■ Task details ■
Reproduce every record exactly as written.

-- Supplied information follows --

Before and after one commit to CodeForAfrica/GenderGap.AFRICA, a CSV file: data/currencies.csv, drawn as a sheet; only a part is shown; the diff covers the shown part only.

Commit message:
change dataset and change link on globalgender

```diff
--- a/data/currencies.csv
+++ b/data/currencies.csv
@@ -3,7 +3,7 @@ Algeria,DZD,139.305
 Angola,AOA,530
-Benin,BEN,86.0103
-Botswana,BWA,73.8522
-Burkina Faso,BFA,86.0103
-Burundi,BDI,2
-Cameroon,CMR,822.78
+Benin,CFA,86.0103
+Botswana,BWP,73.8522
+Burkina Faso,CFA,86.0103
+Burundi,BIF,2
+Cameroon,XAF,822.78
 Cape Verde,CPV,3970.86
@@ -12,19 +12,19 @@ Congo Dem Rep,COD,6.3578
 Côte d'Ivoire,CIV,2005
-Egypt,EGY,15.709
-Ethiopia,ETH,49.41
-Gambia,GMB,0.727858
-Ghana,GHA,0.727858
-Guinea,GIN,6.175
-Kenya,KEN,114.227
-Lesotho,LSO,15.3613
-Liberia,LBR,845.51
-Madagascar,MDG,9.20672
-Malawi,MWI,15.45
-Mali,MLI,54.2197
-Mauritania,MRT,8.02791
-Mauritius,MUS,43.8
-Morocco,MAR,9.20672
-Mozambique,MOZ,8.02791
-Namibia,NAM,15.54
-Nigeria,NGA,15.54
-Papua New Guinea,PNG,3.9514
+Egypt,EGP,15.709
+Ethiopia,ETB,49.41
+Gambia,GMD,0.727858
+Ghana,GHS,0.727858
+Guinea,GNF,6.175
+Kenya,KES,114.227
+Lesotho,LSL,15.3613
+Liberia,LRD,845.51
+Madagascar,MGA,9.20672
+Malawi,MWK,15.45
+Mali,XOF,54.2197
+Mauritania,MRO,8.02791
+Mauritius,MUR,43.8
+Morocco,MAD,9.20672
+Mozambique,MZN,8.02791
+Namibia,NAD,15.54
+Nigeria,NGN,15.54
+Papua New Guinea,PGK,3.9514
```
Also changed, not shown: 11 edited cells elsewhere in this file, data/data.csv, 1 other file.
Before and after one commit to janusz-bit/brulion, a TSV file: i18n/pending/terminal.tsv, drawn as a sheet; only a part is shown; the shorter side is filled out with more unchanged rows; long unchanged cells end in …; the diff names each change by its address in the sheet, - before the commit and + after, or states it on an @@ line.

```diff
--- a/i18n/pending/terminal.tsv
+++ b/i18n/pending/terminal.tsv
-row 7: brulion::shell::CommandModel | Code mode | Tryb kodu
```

-- Supplied information concluded --

■ Final answer ■
Before and after one commit to CodeForAfrica/GenderGap.AFRICA, a CSV file: data/currencies.csv, drawn as a sheet; only a part is shown; the diff covers the shown part only.

Commit message:
change dataset and change link on globalgender

```diff
--- a/data/currencies.csv
+++ b/data/currencies.csv
@@ -3,7 +3,7 @@ Algeria,DZD,139.305
 Angola,AOA,530
-Benin,BEN,86.0103
-Botswana,BWA,73.8522
-Burkina Faso,BFA,86.0103
-Burundi,BDI,2
-Cameroon,CMR,822.78
+Benin,CFA,86.0103
+Botswana,BWP,73.8522
+Burkina Faso,CFA,86.0103
+Burundi,BIF,2
+Cameroon,XAF,822.78
 Cape Verde,CPV,3970.86
@@ -12,19 +12,19 @@ Congo Dem Rep,COD,6.3578
 Côte d'Ivoire,CIV,2005
-Egypt,EGY,15.709
-Ethiopia,ETH,49.41
-Gambia,GMB,0.727858
-Ghana,GHA,0.727858
-Guinea,GIN,6.175
-Kenya,KEN,114.227
-Lesotho,LSO,15.3613
-Liberia,LBR,845.51
-Madagascar,MDG,9.20672
-Malawi,MWI,15.45
-Mali,MLI,54.2197
-Mauritania,MRT,8.02791
-Mauritius,MUS,43.8
-Morocco,MAR,9.20672
-Mozambique,MOZ,8.02791
-Namibia,NAM,15.54
-Nigeria,NGA,15.54
-Papua New Guinea,PNG,3.9514
+Egypt,EGP,15.709
+Ethiopia,ETB,49.41
+Gambia,GMD,0.727858
+Ghana,GHS,0.727858
+Guinea,GNF,6.175
+Kenya,KES,114.227
+Lesotho,LSL,15.3613
+Liberia,LRD,845.51
+Madagascar,MGA,9.20672
+Malawi,MWK,15.45
+Mali,XOF,54.2197
+Mauritania,MRO,8.02791
+Mauritius,MUR,43.8
+Morocco,MAD,9.20672
+Mozambique,MZN,8.02791
+Namibia,NAD,15.54
+Nigeria,NGN,15.54
+Papua New Guinea,PGK,3.9514
```
Also changed, not shown: 11 edited cells elsewhere in this file, data/data.csv, 1 other file.
Before and after one commit to janusz-bit/brulion, a TSV file: i18n/pending/terminal.tsv, drawn as a sheet; only a part is shown; the shorter side is filled out with more unchanged rows; long unchanged cells end in …; the diff names each change by its address in the sheet, - before the commit and + after, or states it on an @@ line.

```diff
--- a/i18n/pending/terminal.tsv
+++ b/i18n/pending/terminal.tsv
-row 7: brulion::shell::CommandModel | Code mode | Tryb kodu
```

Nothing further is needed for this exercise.